Volume 2018 (2018), Article ID 9390410, 22 pages
Research Article

A Pruning Neural Network Model in Credit Classification Analysis

1Faculty of Engineering, University of Toyama, Toyama-shi 930-8555, Japan
2College of Economics, Central South University of Forestry and Technology, Changsha 410004, China
3School of Computer Engineering, Huaihai Institute of Technology, Lianyungang 222005, China
4School of Electrical and Computer Engineering, Kanazawa University, Kanazawa-shi 920-1192, Japan

Correspondence should be addressed to Shangce Gao

Received 8 November 2017; Revised 11 January 2018; Accepted 14 January 2018; Published 11 February 2018

Academic Editor: Pietro Aricò

Copyright © 2018 Yajiao Tang et al. This is an open access article distributed under the Creative Commons Attribution License, which permits unrestricted use, distribution, and reproduction in any medium, provided the original work is properly cited.


Nowadays, credit classification models are widely applied because they can help financial decision-makers to handle credit classification issues.

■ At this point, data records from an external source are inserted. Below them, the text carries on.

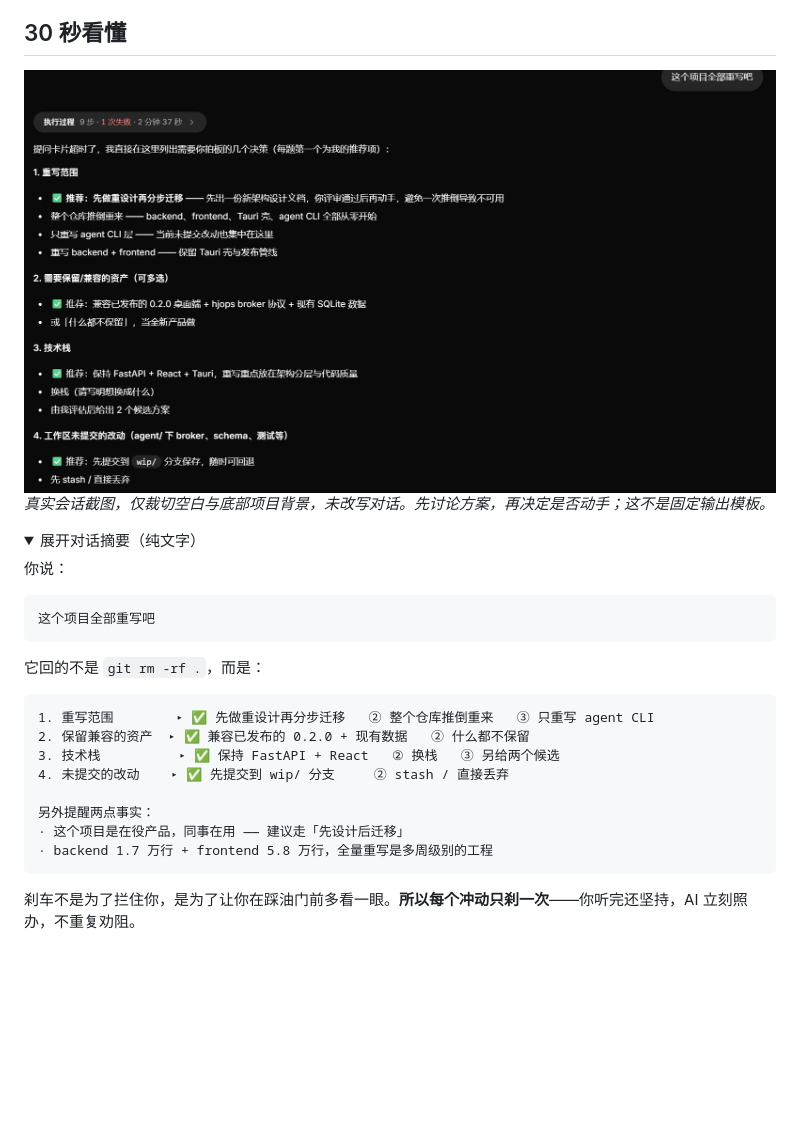
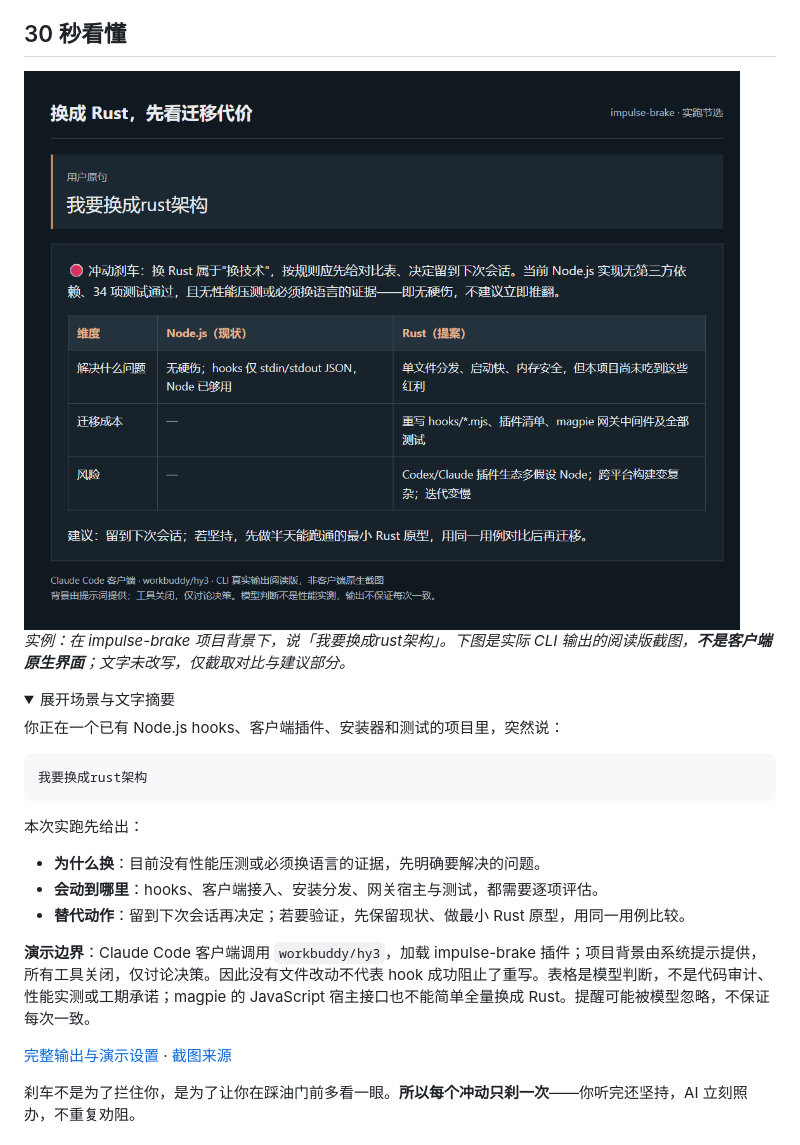
Before and after one commit to zxbdzh/impulse-brake, a Markdown page: README.md, the part around the change. Drawn GitHub-style; pictures changed too: assets/screenshots/rust-switch.png (added); folded sections open; blank space fills up the shorter version.

````diff
--- a/README.md
+++ b/README.md
@@ -36,31 +36,28 @@
 
 ## 30 秒看懂
 
-<img src="assets/screenshots/decision-pause.png" width="1000" alt="真实会话：用户提出全部重写，AI 先列出重写范围、保留资产、技术栈与未提交改动四项决策">
+<img src="assets/screenshots/rust-switch.png" width="1000" alt="Rust 换栈实例：用户说我要换成rust架构，AI 先比较现有 Node.js 实现与 Rust 提案的迁移成本和风险">
 
-*真实会话截图，仅裁切空白与底部项目背景，未改写对话。先讨论方案，再决定是否动手；这不是固定输出模板。*
+*实例：在 impulse-brake 项目背景下，说「我要换成rust架构」。下图是实际 CLI 输出的阅读版截图，**不是客户端原生界面**；文字未改写，仅截取对比与建议部分。*
 
 <details>
-<summary>展开对话摘要（纯文字）</summary>
+<summary>展开场景与文字摘要</summary>
 
-你说：
+你正在一个已有 Node.js hooks、客户端插件、安装器和测试的项目里，突然说：
 
 ```text
-这个项目全部重写吧
+我要换成rust架构
 ```
 
-它回的不是 `git rm -rf .`，而是：
+本次实跑先给出：
 
-```text
-1. 重写范围        ▸ ✅ 先做重设计再分步迁移   ② 整个仓库推倒重来   ③ 只重写 agent CLI
-2. 保留兼容的资产  ▸ ✅ 兼容已发布的 0.2.0 + 现有数据   ② 什么都不保留
-3. 技术栈          ▸ ✅ 保持 FastAPI + React   ② 换栈   ③ 另给两个候选
-4. 未提交的改动    ▸ ✅ 先提交到 wip/ 分支     ② stash / 直接丢弃
+- **为什么换**：目前没有性能压测或必须换语言的证据，先明确要解决的问题。
+- **会动到哪里**：hooks、客户端接入、安装分发、网关宿主与测试，都需要逐项评估。
+- **替代动作**：留到下次会话再决定；若要验证，先保留现状、做最小 Rust 原型，用同一用例比较。
 
-另外提醒两点事实：
-· 这个项目是在役产品，同事在用 —— 建议走「先设计后迁移」
-· backend 1.7 万行 + frontend 5.8 万行，全量重写是多周级别的工程
-```
+**演示边界**：Claude Code 客户端调用 `workbuddy/hy3`，加载 impulse-brake 插件；项目背景由系统提示提供，所有工具关闭，仅讨论决策。因此没有文件改动不代表 hook 成功阻止了重写。表格是模型判断，不是代码审计、性能实测或工期承诺；magpie 的 JavaScript 宿主接口也不能简单全量换成 Rust。提醒可能被模型忽略，不保证每次一致。
+
+[完整输出与演示设置](assets/screenshots/rust-switch-session.json) · [截图来源](assets/screenshots/README.md)
 
 </details>
 
````
Also changed, not shown: README.en.md (+12 -16 lines), assets/screenshots/README.md (+13 -3 lines), 9 other files.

Among them, artificial neural networks (ANNs) have been widely accepted as the convincing methods in the credit industry. In this paper, we propose a pruning neural network (PNN) and apply it to solve credit classification problem by adopting the well-known Australian and Japanese credit datasets. The model is inspired by synaptic nonlinearity of a dendritic tree in a biological neural model. And it is trained by an error back-propagation algorithm. The model is capable of realizing a neuronal pruning function by removing the superfluous synapses and useless dendrites and forms a tidy dendritic morphology at the end of learning. Furthermore, we utilize logic circuits (LCs) to simulate the dendritic structures successfully which makes PNN be implemented on the hardware effectively. The statistical results of our experiments have verified that PNN obtains superior performance in comparison with other classical algorithms in terms of accuracy and computational efficiency.